  20. The Glc7 type 1 protein phosphatase of Saccharomyces cerevisiae is required for cell cycle progression in G2/M.

    PubMed Central

    Hisamoto, N; Sugimoto, K; Matsumoto, K

    1994-01-01

    We isolated a mutant carrying a conditional mutation in the GLC7 gene, encoding the catalytic subunit of a type 1 protein phosphatase, by selection of suppressors that restored the growth defect of cdc24 mutants at high temperature and simultaneously conferred cold-sensitive growth. This cold sensitivity for growth is caused by a single mutation (glc7Y-170) at position 170 of the Glc7 protein, resulting in replacement of cysteine with tyrosine. Genetic analysis suggested that the glc7Y-170 allele is associated with a recessive negative phenotype, reducing the activity of Glc7 in the cell. The glc7Y-170 mutant missegregated chromosome III at the permissive temperature, arrested growth as large-budded cells at the restrictive temperature, exhibited a significant increase in the number of nuclei at or in the neck, and had a short spindle. Furthermore, the glc7Y-170 mutant exhibited a high level of CDC28-dependent protein kinase activity when incubated at the restrictive temperature. These findings suggest that the glc7Y-170 mutation is defective in the G2/M phase of the cell cycle. Thus, type 1 protein phosphatase in Saccharomyces cerevisiae is essential for the G2/M transition. Images PMID:8164671
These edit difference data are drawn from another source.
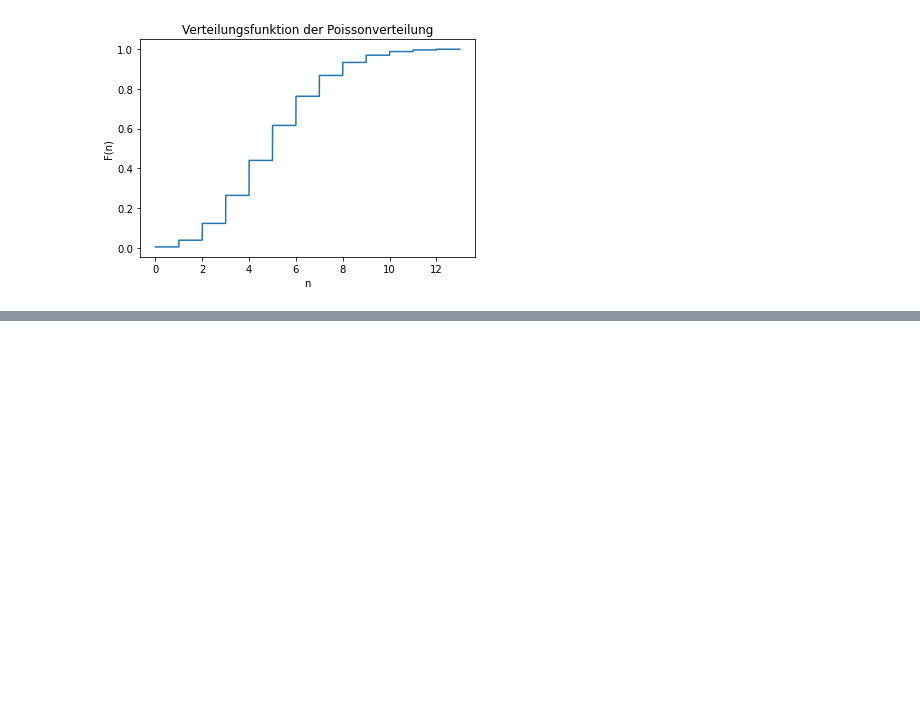
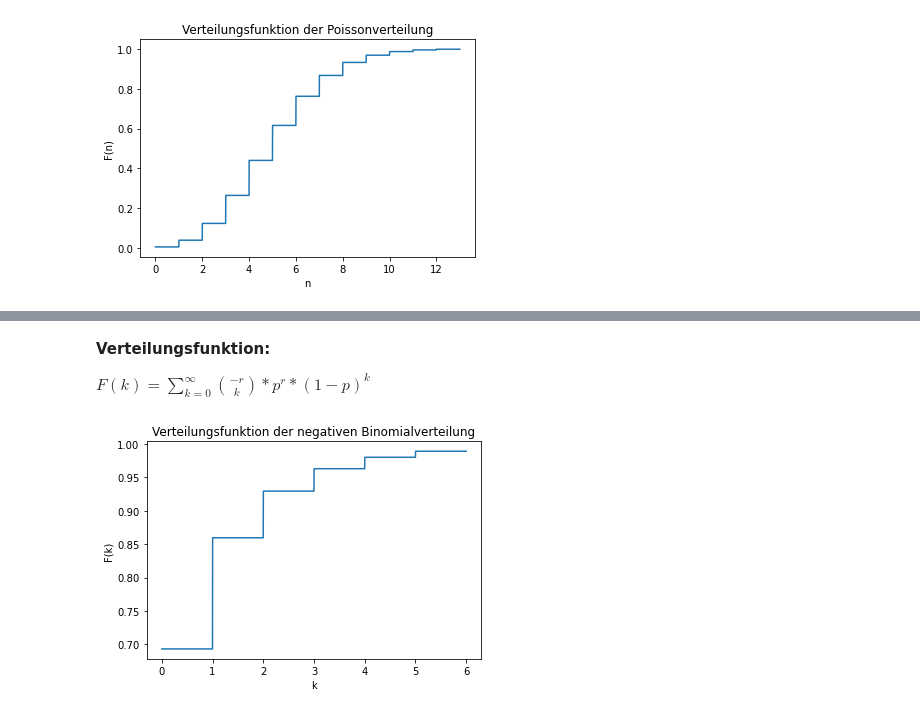
Before and after one commit to nicokossmann/Wahrscheinlichkeitsverteilungen, a Jupyter notebook: statistik.ipynb, the cells around one changed output, grey strips where cells are left out. Saved outputs shown, nothing was run; the diff lists cells and outputs as text; code cells hidden in the pictures; blank space fills up the shorter version.

```diff
--- a/statistik.ipynb
+++ b/statistik.ipynb
@@ -210,0 +267,15 @@ plt.show()
+# %% [markdown]
+**Verteilungsfunktion:**
+
+$F(k) = \sum_{k = 0}^{\infty}\binom{-r}{k}*p^{r}*(1-p)^{k}$
+# %%
+k = np.arange(0, n+1, 0.001)
+nbino = np.array(nbinom.cdf(k, r, p))
+# %%
+plt.plot(k, nbino)
+plt.title("Verteilungsfunktion der negativen Binomialverteilung")
+plt.xlabel("k")
+plt.ylabel("F(k)")
+plt.show()
+# %% [output]
+[figure, added]
```
Also changed, not shown: parts of 18 cells of this notebook.
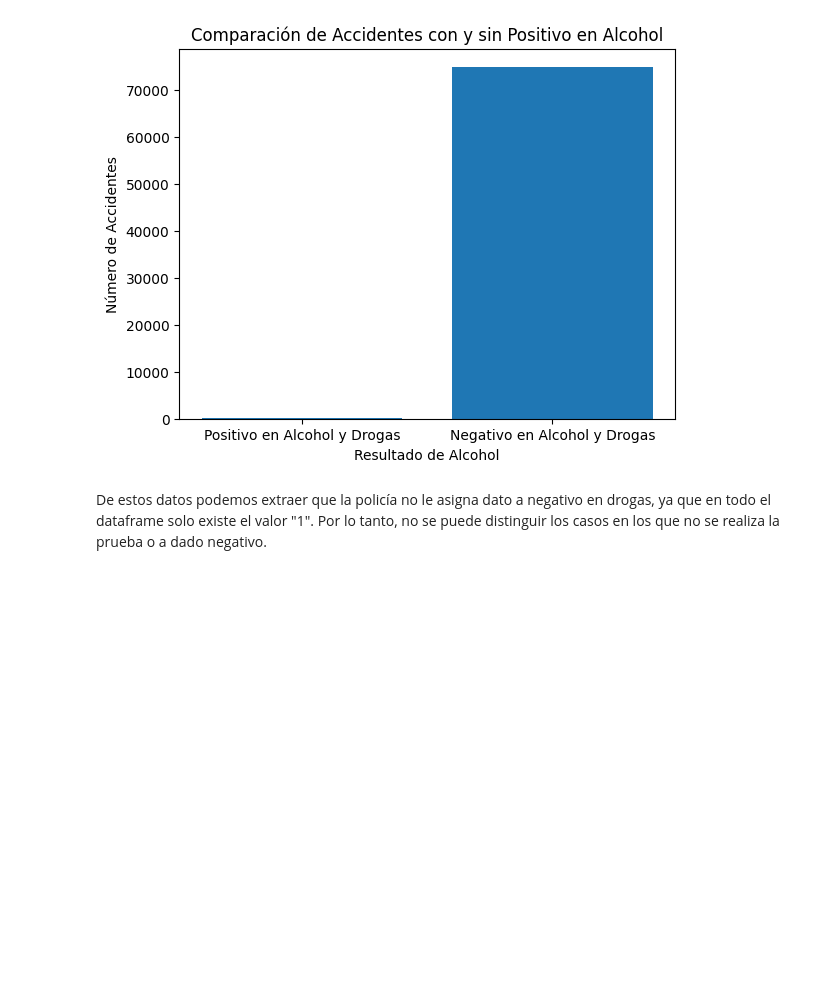
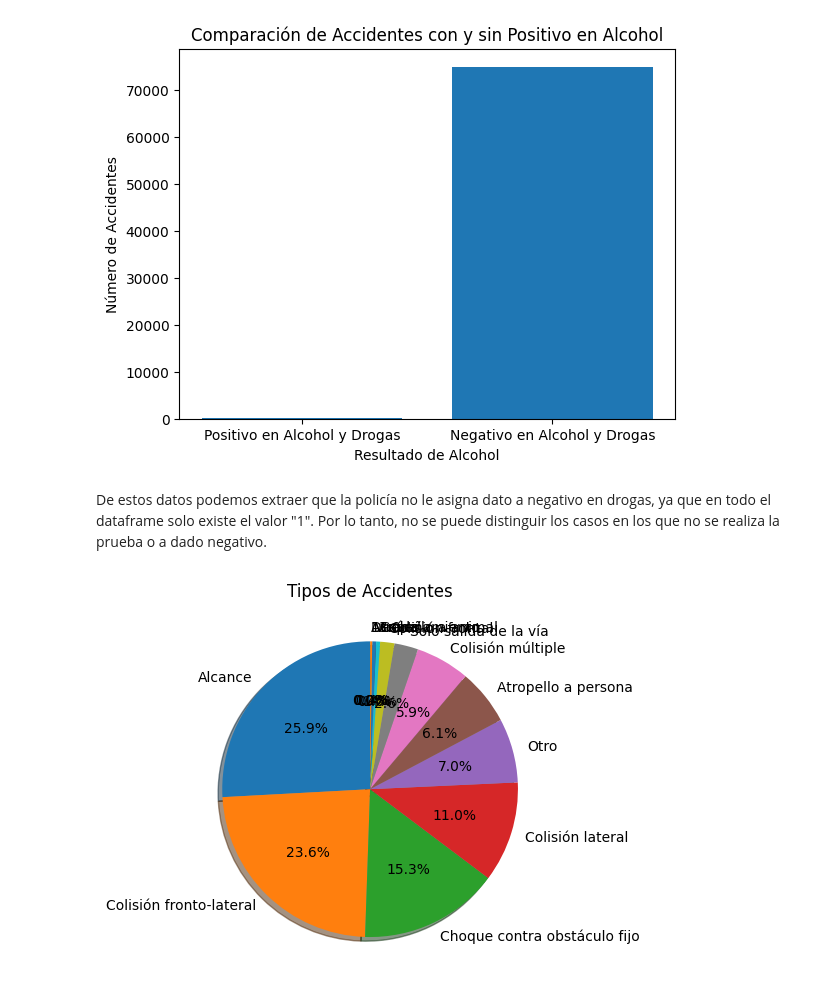
Before and after one commit to paula-gomezlucas/POD, a Jupyter notebook: CuadernoV1.ipynb, the cells around one changed output. Cells and saved outputs as stored; diff of their text form; code cells hidden in the pictures; blank space fills up the shorter version.

```diff
--- a/CuadernoV1.ipynb
+++ b/CuadernoV1.ipynb
@@ -472,3 +563,13 @@ plt.show()
 [figure]
 # %% [markdown]
 De estos datos podemos extraer que la policía no le asigna dato a negativo en drogas, ya que en todo el dataframe solo existe el valor "1". Por lo tanto, no se puede distinguir los casos en los que no se realiza la prueba o a dado negativo.
+# %%
+#grafico de tarta en el se compare el tipo de accidente
+accidentes = data_loader.data['datasets/accidentalidad']
+labels = accidentes['TIPO_ACCIDENTE'].unique()
+values = accidentes['TIPO_ACCIDENTE'].value_counts()
+plt.pie(values, labels=labels, autopct='%1.1f%%', shadow=True, startangle=90)
+plt.title('Tipos de Accidentes')
+plt.show()
+# %% [output]
+[figure, added]
```
Also changed, not shown: parts of 8 cells of this notebook.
  1. Permeabilization of yeast Saccharomyces cerevisiae cell walls using nanosecond high power electrical pulses

    NASA Astrophysics Data System (ADS)

    Stirke, A.; Zimkus, A.; Balevicius, S.; Stankevic, V.; Ramanaviciene, A.; Ramanavicius, A.; Zurauskiene, N.

    2014-12-01

    The electrical field-induced changes of the yeast Saccharomyces cerevisiae cells permeabilization to tetraphenylphosphonium (TPP+) ions were studied using square-shaped, nanosecond duration high power electrical pulses. It was obtained that pulses having durations ranging from 10 ns to 60 ns, and generating electric field strengths up to 190 kV/cm significantly (up to 65 times) increase the absorption rate of TPP+ ions without any detectible influence on the yeast cell viability. The modelling of the TPP+ absorption process using a second order rate equation demonstrates that depending on the duration of the pulses, yeast cell clusters of different sizes are homogeniously permeabilized. It was concluded, that nanosecond pulse-induced permeabilization can be applied to increase the operational speed of whole cell biosensors.

  2. Photocatalytic activity of biogenic silver nanoparticles synthesized using yeast (Saccharomyces cerevisiae) extract

    NASA Astrophysics Data System (ADS)

    Roy, Kaushik; Sarkar, C. K.; Ghosh, C. K.

    2014-12-01

    Synthesis of metallic and semiconductor nanoparticles through physical and chemical route is quiet common but biological synthesis procedures are gaining momentum due to their simplicity, cost-effectivity and eco-friendliness. Here, we report green synthesis of silver nanoparticles from aqueous solution of silver salts using yeast (Saccharomyces cerevisiae) extract. The nanoparticles formation was gradually investigated by UV-Vis spectrometer. X-ray diffraction analysis was done to identify different phases of biosynthesized Ag nanoparticles. Transmission electron microscopy was performed to study the particle size and morphology of silver nanoparticles. Fourier transform infrared spectroscopy of the nanoparticles was performed to study the role of biomolecules capped on the surface of Ag nanoparticles during interaction. Photocatalytic activity of these biosynthesized nanoparticles was studied using an organic dye, methylene blue under solar irradiation and these nanoparticles showed efficacy in degrading the dye within a few hours of exposure.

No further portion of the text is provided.